I know La Valse is your favorite. Would you talk about creating these orchestral effects on a modern piano?
The use of dynamics and different tactile pressures helps to create impressionistic harmonies and colors of different instruments and threatening war rhythms. Of course, it is important that the dramaturgical development of this program music begins with faintly distinguished dance pairs in the huge hall and ends with a dervish dance. Ravel described the homage to Johann Strauss as “… a kind of apotheosis of the Viennese circus, which in my imagination is accompanied by the impression of Dervish’s fantastic and fatal dance”.
You said that if you hadn’t been a pianist, you would have been an actor. How do the two intersect?
I decided very early on to be a pianist, but my acting was parallel to making music, and in my younger years it was a secret, dream profession. The reason for this was my love of theater and cinema. I visited the theater of my hometown of Tbilisi, Georgia very often, and I really enjoyed the performances. It definitely inspired my piano playing.

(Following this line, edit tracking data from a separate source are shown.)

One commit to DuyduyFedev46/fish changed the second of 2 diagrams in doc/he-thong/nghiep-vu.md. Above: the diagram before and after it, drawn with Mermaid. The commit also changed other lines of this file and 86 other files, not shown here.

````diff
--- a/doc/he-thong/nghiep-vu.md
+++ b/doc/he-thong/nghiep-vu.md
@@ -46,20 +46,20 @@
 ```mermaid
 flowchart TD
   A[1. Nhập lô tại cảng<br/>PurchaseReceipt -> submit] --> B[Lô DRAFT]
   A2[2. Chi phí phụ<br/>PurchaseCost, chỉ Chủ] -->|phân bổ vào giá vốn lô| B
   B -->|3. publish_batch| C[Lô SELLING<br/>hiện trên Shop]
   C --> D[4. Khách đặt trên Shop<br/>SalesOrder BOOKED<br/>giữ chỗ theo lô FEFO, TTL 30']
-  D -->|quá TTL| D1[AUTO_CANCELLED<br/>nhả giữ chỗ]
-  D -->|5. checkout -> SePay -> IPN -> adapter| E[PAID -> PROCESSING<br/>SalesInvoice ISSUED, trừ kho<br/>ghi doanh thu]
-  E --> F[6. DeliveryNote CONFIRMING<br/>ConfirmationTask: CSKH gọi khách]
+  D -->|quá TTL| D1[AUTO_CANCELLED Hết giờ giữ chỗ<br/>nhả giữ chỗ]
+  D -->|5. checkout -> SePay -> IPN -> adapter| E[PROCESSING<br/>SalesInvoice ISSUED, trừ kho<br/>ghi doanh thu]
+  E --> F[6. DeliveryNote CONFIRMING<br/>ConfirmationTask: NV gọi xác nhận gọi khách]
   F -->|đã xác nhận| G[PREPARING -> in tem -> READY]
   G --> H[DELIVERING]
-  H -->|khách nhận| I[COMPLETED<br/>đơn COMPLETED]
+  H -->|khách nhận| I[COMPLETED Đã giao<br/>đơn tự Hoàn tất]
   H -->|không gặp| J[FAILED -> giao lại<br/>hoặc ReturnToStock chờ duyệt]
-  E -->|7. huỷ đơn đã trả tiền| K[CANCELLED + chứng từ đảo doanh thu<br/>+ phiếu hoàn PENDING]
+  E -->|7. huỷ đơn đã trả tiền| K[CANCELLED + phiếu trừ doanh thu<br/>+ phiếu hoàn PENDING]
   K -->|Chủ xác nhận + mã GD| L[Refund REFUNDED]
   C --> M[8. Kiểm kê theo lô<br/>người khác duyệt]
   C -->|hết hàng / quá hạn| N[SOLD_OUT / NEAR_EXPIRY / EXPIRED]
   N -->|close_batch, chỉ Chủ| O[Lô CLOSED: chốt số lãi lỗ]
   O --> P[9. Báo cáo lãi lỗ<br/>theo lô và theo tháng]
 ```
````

It is also known for videos and audio recordings. Do you approach audio and video differently?
In the case of video recordings, it is difficult to focus not only on the musical performance but also on the visual aspect. What it looks like, people can see my hand, and so on. In the sound studio, I like to focus only on the sound. Working closely with the record producer is really exciting, I always learn a lot from the whole process. But I’m always prepared for recording, video, or sound the same way: focusing on the piece I’m going to play soon!
Who were your biggest mentors – music and more?
Outside of the professional world, my family and especially my mother, Maguli Gordeladze. He has supported my musical development since childhood, offering me tips and great advice. My music teachers were also very encouraging and I was very happy to have the opportunity to work with legendary pianist Alexis Weissenberg. His excellent upbringing and lively personality greatly influenced my musical life.